Source information section start

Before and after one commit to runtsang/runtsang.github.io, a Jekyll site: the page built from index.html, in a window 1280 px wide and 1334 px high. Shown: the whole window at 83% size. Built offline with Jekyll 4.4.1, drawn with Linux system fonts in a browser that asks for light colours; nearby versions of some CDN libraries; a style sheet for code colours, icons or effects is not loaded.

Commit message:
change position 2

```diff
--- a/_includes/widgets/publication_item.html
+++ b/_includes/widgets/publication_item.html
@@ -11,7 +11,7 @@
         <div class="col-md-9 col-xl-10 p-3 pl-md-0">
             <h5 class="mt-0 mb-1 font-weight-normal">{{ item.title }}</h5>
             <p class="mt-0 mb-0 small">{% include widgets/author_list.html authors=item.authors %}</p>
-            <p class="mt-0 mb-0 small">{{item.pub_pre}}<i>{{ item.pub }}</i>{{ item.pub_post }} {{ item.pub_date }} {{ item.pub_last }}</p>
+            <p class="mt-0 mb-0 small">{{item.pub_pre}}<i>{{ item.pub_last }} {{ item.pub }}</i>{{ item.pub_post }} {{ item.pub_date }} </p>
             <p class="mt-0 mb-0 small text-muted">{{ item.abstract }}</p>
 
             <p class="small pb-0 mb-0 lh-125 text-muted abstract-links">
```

Source information section end
Source information section start

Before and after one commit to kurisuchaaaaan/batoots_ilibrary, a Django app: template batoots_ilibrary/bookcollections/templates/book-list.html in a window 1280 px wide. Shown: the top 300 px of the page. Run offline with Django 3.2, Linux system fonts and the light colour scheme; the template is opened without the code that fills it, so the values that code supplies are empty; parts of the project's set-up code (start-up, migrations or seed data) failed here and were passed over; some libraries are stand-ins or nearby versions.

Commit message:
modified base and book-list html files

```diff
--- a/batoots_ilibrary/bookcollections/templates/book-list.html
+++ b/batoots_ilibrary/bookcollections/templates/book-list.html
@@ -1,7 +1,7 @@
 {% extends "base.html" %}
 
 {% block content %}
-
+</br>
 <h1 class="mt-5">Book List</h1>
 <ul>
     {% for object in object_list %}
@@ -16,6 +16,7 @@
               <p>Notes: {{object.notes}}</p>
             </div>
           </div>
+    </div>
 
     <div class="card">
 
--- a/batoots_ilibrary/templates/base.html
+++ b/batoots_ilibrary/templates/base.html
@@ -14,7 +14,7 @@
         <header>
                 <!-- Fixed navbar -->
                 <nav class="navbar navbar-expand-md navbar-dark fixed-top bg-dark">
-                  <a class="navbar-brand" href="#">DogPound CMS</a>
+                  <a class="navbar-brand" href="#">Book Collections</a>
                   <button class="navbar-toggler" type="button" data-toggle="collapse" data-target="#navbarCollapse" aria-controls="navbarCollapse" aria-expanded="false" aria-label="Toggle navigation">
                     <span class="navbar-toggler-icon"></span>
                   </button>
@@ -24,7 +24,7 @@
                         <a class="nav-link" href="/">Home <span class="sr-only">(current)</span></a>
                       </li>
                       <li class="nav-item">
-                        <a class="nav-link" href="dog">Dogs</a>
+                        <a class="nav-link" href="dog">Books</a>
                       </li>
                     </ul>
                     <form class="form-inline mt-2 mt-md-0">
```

Source information section end

== What you are asked to do ==
Scan the records above for the word "navbar". Show each line in which it appears.

== Written response ==
                 <!-- Fixed navbar -->
                 <nav class="navbar navbar-expand-md navbar-dark fixed-top bg-dark">
-                  <a class="navbar-brand" href="#">DogPound CMS</a>
+                  <a class="navbar-brand" href="#">Book Collections</a>
                   <button class="navbar-toggler" type="button" data-toggle="collapse" data-target="#navbarCollapse" aria-controls="navbarCollapse" aria-expanded="false" aria-label="Toggle navigation">
                     <span class="navbar-toggler-icon"></span>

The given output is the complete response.